Yes. The PG-SGA© has been used clinically in several settings – inpatient, outpatient, homecare, and hospice. The use of the same tool in all settings provides a consistent means of identifying patients with malnutrition and measuring outcomes of nutrition intervention, as patients move through the spectrum of health care delivery systems. What is gained in each of these settings can be quite different, but can have a positive impact on clinical outcomes and potentially healthcare costs.
Inpatient: If the patient is hospitalized and has pre-existing weight loss on admission, it is important to think about intervention (nutritional and/or symptom management) rather than waiting until the patient has a complication or an extended hospitalization. Even more important, patient assessment should be carried out at diagnosis already, to be able to prevent nutritional status from (further) deterioration.
In 2003, Mobley et al., US Army, Walter Reed Medical Center, Washington DC (abstract ADA) reported that the PG-SGA© was the single best predictor of clinical outcomes in terms of length of stay for hospitalized medical, surgical or oncologic patients (n=63). Assessment were performed within 48 hours of admission and patients were followed until discharge.
Trained dietetic professionals performed a PG-SGA© with additional assessments including anthropometric measurements (height, weight, triceps skin fold and mid-arm circumference); calculation of body mass index, percent usual body weight, percent desirable weight, and mid-arm muscle circumference; handgrip strength by hand dynamometry and standard laboratory values such as albumin, hematocrit, hemoglobin, blood urea nitrogen, and creatinine. Data were analyzed using stepwise multiple linear regression models (significance, P<0.05).
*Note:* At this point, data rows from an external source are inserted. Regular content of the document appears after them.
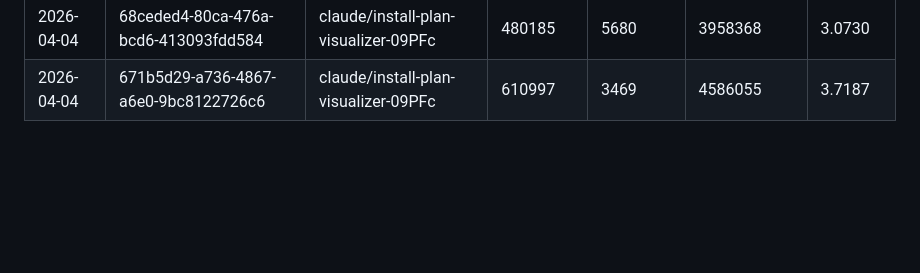
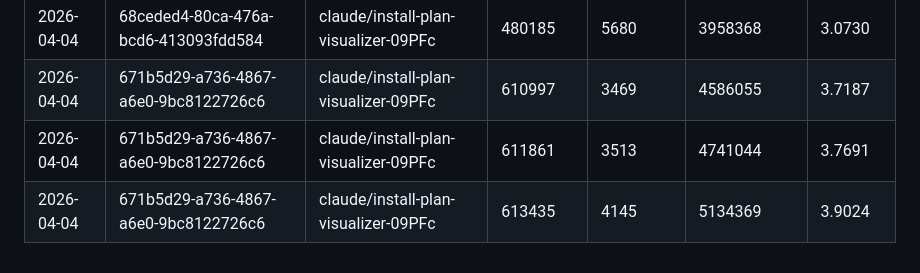
Before and after one commit to ksyed0/CTC-Mobile-Wishlist, a Markdown page: docs/AI_COST_LOG.md, the part around the change. Rendered like a GitHub page; blank space fills up the shorter version.

Commit message:
Update AI cost log
https://claude.ai/code/session_01T8paccBrcfsQU51qHUFnAt

```diff
--- a/docs/AI_COST_LOG.md
+++ b/docs/AI_COST_LOG.md
@@ -190,3 +190,5 @@
 | 2026-04-04 | 68ceded4-80ca-476a-bcd6-413093fdd584 | claude/install-plan-visualizer-09PFc | 479245       | 5587          | 3733898           | 3.0007   |
 | 2026-04-04 | 68ceded4-80ca-476a-bcd6-413093fdd584 | claude/install-plan-visualizer-09PFc | 480185       | 5680          | 3958368           | 3.0730   |
 | 2026-04-04 | 671b5d29-a736-4867-a6e0-9bc8122726c6 | claude/install-plan-visualizer-09PFc | 610997       | 3469          | 4586055           | 3.7187   |
+| 2026-04-04 | 671b5d29-a736-4867-a6e0-9bc8122726c6 | claude/install-plan-visualizer-09PFc | 611861       | 3513          | 4741044           | 3.7691   |
+| 2026-04-04 | 671b5d29-a736-4867-a6e0-9bc8122726c6 | claude/install-plan-visualizer-09PFc | 613435       | 4145          | 5134369           | 3.9024   |
```
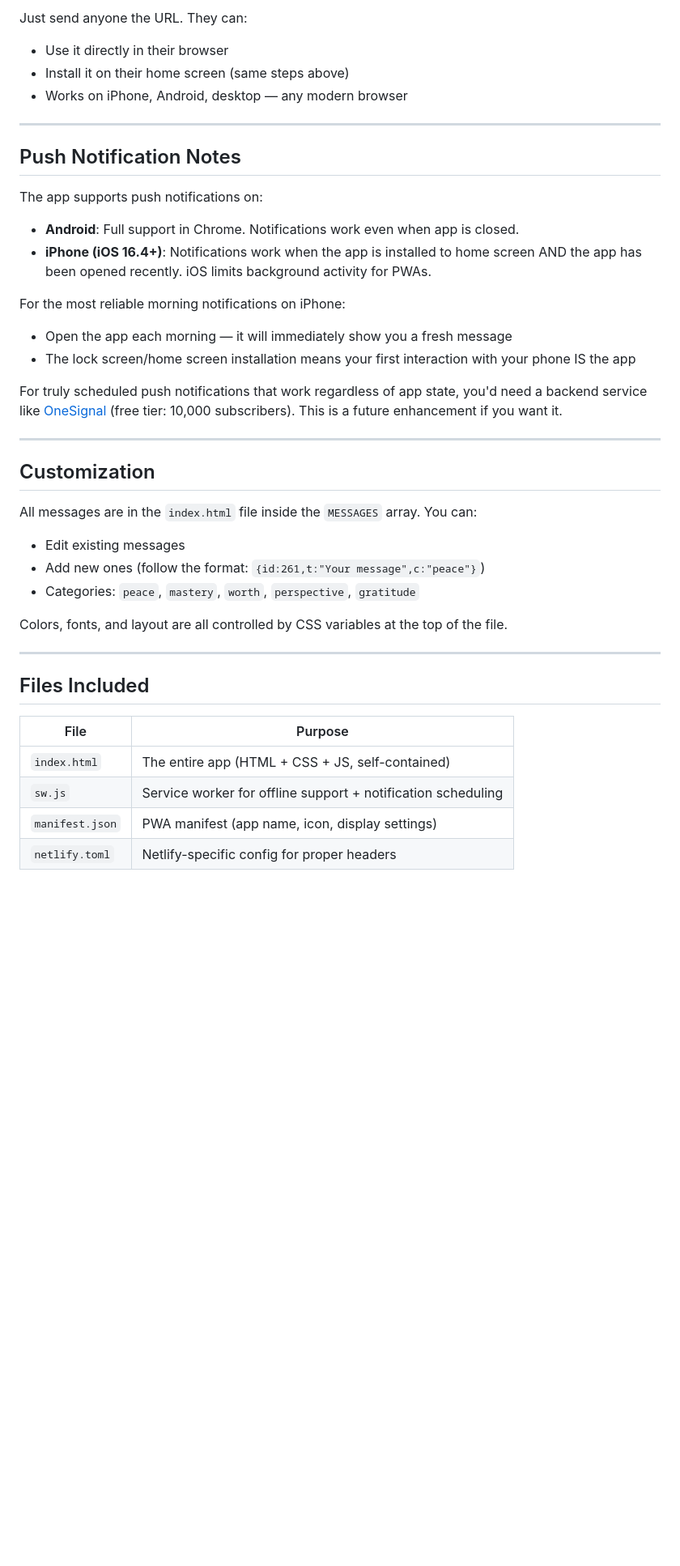
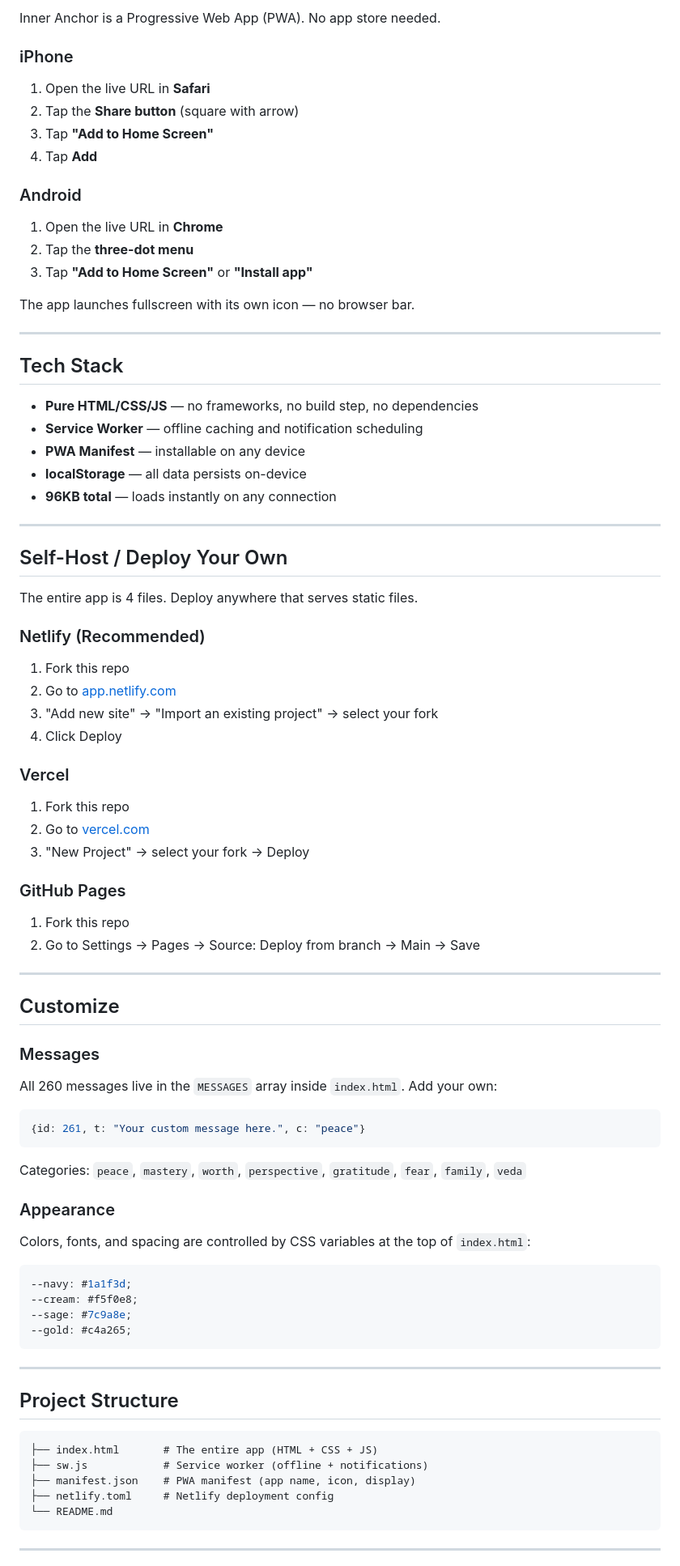
Before and after one commit to neelaypandya-ui/Inner-anchor, a Markdown page: README.md, the part around one of its changes. Shown at 81% size. Drawn GitHub-style; blank space fills up the shorter version.

Commit message:
Resolve README merge conflict
Co-Authored-By: Claude Opus 4.6 <noreply@anthropic.com>

````diff
--- a/README.md
+++ b/README.md
@@ -56,41 +62,81 @@ Once deployed, the app works as a PWA (Progressive Web App):
 
-Just send anyone the URL. They can:
-- Use it directly in their browser
-- Install it on their home screen (same steps above)
-- Works on iPhone, Android, desktop — any modern browser
+Inner Anchor is a Progressive Web App (PWA). No app store needed.
+
+### iPhone
+1. Open the live URL in **Safari**
+2. Tap the **Share button** (square with arrow)
+3. Tap **"Add to Home Screen"**
+4. Tap **Add**
+
+### Android
+1. Open the live URL in **Chrome**
+2. Tap the **three-dot menu**
+3. Tap **"Add to Home Screen"** or **"Install app"**
+
+The app launches fullscreen with its own icon — no browser bar.
 
 ---
 
-## Push Notification Notes
+## Tech Stack
 
-The app supports push notifications on:
-- **Android**: Full support in Chrome. Notifications work even when app is closed.
-- **iPhone (iOS 16.4+)**: Notifications work when the app is installed to home screen AND the app has been opened recently. iOS limits background activity for PWAs.
-
-For the most reliable morning notifications on iPhone:
-- Open the app each morning — it will immediately show you a fresh message
-- The lock screen/home screen installation means your first interaction with your phone IS the app
-
-For truly scheduled push notifications that work regardless of app state, you'd need a backend service like [OneSignal](https://onesignal.com) (free tier: 10,000 subscribers). This is a future enhancement if you want it.
+- **Pure HTML/CSS/JS** — no frameworks, no build step, no dependencies
+- **Service Worker** — offline caching and notification scheduling
+- **PWA Manifest** — installable on any device
+- **localStorage** — all data persists on-device
+- **96KB total** — loads instantly on any connection
 
 ---
 
-## Customization
+## Self-Host / Deploy Your Own
 
-All messages are in the `index.html` file inside the `MESSAGES` array. You can:
-- Edit existing messages
-- Add new ones (follow the format: `{id:261,t:"Your message",c:"peace"}`)
-- Categories: `peace`, `mastery`, `worth`, `perspective`, `gratitude`
+The entire app is 4 files. Deploy anywhere that serves static files.
 
-Colors, fonts, and layout are all controlled by CSS variables at the top of the file.
+### Netlify (Recommended)
+1. Fork this repo
+2. Go to [app.netlify.com](https://app.netlify.com)
+3. "Add new site" → "Import an existing project" → select your fork
+4. Click Deploy
+
+### Vercel
+1. Fork this repo
+2. Go to [vercel.com](https://vercel.com)
+3. "New Project" → select your fork → Deploy
+
+### GitHub Pages
+1. Fork this repo
+2. Go to Settings → Pages → Source: Deploy from branch → Main → Save
 
 ---
 
-## Files Included
+## Customize
 
-| File | Purpose |
-|------|---------|
-| `index.html` | The entire app (HTML + CSS + JS, self-contained) |
-| `sw.js` | Service worker for offline support + notification scheduling |
-| `manifest.json` | PWA manifest (app name, icon, display settings) |
-| `netlify.toml` | Netlify-specific config for proper headers |
+### Messages
+All 260 messages live in the `MESSAGES` array inside `index.html`. Add your own:
+```javascript
+{id: 261, t: "Your custom message here.", c: "peace"}
+```
+Categories: `peace`, `mastery`, `worth`, `perspective`, `gratitude`, `fear`, `family`, `veda`
+
+### Appearance
+Colors, fonts, and spacing are controlled by CSS variables at the top of `index.html`:
+```css
+--navy: #1a1f3d;
+--cream: #f5f0e8;
+--sage: #7c9a8e;
+--gold: #c4a265;
+```
+
+---
+
+## Project Structure
+
+```
+├── index.html       # The entire app (HTML + CSS + JS)
+├── sw.js            # Service worker (offline + notifications)
+├── manifest.json    # PWA manifest (app name, icon, display)
+├── netlify.toml     # Netlify deployment config
+└── README.md
+```
+
+---
+
````
Also changed, not shown: other parts of README.md (+68 -41 lines).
The results from this study indicated that PG-SGA© is the single best predictor of length of stay and the authors suggested that based on the findings from the study that the PG-SGA© may be a valuable screening tool to identify those patients who may require intensive medical nutrition therapy, especially in hospital settings where laboratory data is limited and/or unavailable. Additionally, that early nutritional intervention in those patients with increased PG-SGA scores may lead to better clinical outcomes.
The relationship between the PG-SGA© and clinical outcome, as well as quality of life has been confirmed in several studies thereafter (e.g. Bauer et al., 2002; Isenring et al., 2003; Campbell et al., 2008; Shahmoradi et al., 2009; Laky et al., 2010; Capuano et al., 2010; Zalina et al., 2012; Esfahani et al., 2013; Citak et al., 2013; Malihi et al., 2013; Mohammadi et al., 2013).
► Outpatient: This has been widely used as a method of streamlining patient flow through clinic with the benefit of efficient and consistent assessment of weight and weight history; food intake; symptoms (often referred to as nutrition impact symptoms) and functionality of performance status. In many clinics that patient completes the PG-SGA© while in the waiting room or patient room, with the medical team able to spend their limited time spent with the patient addressing the identified issues rather than spending the time asking questions.
► Homecare: The same benefits can be achieved in this setting but also may help to either identify at risk patients or help to transition from hightech (parenteral or enteral) nutrition to oral.
► Hospice: Particularly important is the aspects of standardized, patient self-reported symptoms and quality of life in the context of functionality, weight and nutrition.